WHAT THIS TASK INVOLVES.
The data below should be copied out exactly, with its pictures omitted.

Modification records.

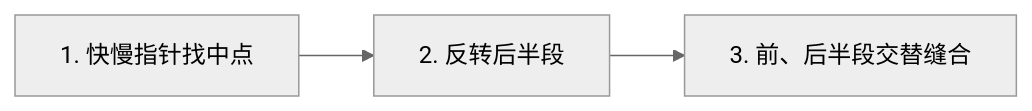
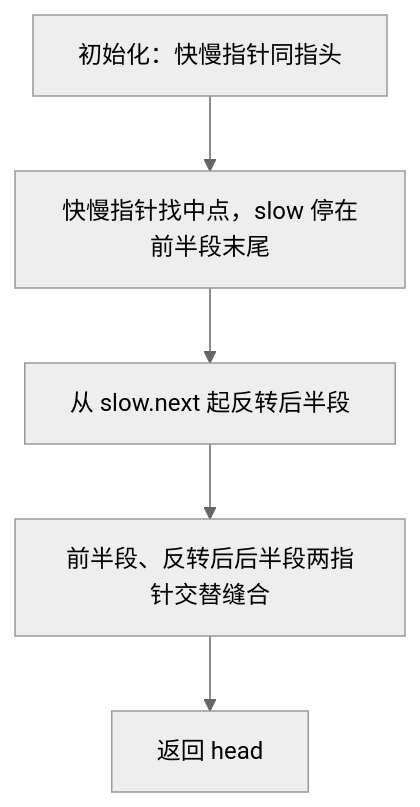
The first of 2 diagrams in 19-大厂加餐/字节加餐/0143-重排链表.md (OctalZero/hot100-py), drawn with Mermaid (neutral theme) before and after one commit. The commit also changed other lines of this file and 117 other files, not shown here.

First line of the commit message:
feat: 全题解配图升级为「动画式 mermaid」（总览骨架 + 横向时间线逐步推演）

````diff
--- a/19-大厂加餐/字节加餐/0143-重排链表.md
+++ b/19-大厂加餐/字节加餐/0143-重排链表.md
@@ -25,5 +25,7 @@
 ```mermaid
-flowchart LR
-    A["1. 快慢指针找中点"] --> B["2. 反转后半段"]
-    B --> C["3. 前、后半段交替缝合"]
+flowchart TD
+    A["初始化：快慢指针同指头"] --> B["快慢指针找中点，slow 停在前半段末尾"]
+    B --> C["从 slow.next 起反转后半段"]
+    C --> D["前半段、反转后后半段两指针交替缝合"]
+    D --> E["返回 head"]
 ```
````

REPLY.
The first of 2 diagrams in 19-大厂加餐/字节加餐/0143-重排链表.md (OctalZero/hot100-py), drawn with Mermaid (neutral theme) before and after one commit. The commit also changed other lines of this file and 117 other files, not shown here.

First line of the commit message:
feat: 全题解配图升级为「动画式 mermaid」（总览骨架 + 横向时间线逐步推演）

````diff
--- a/19-大厂加餐/字节加餐/0143-重排链表.md
+++ b/19-大厂加餐/字节加餐/0143-重排链表.md
@@ -25,5 +25,7 @@
 ```mermaid
-flowchart LR
-    A["1. 快慢指针找中点"] --> B["2. 反转后半段"]
-    B --> C["3. 前、后半段交替缝合"]
+flowchart TD
+    A["初始化：快慢指针同指头"] --> B["快慢指针找中点，slow 停在前半段末尾"]
+    B --> C["从 slow.next 起反转后半段"]
+    C --> D["前半段、反转后后半段两指针交替缝合"]
+    D --> E["返回 head"]
 ```
````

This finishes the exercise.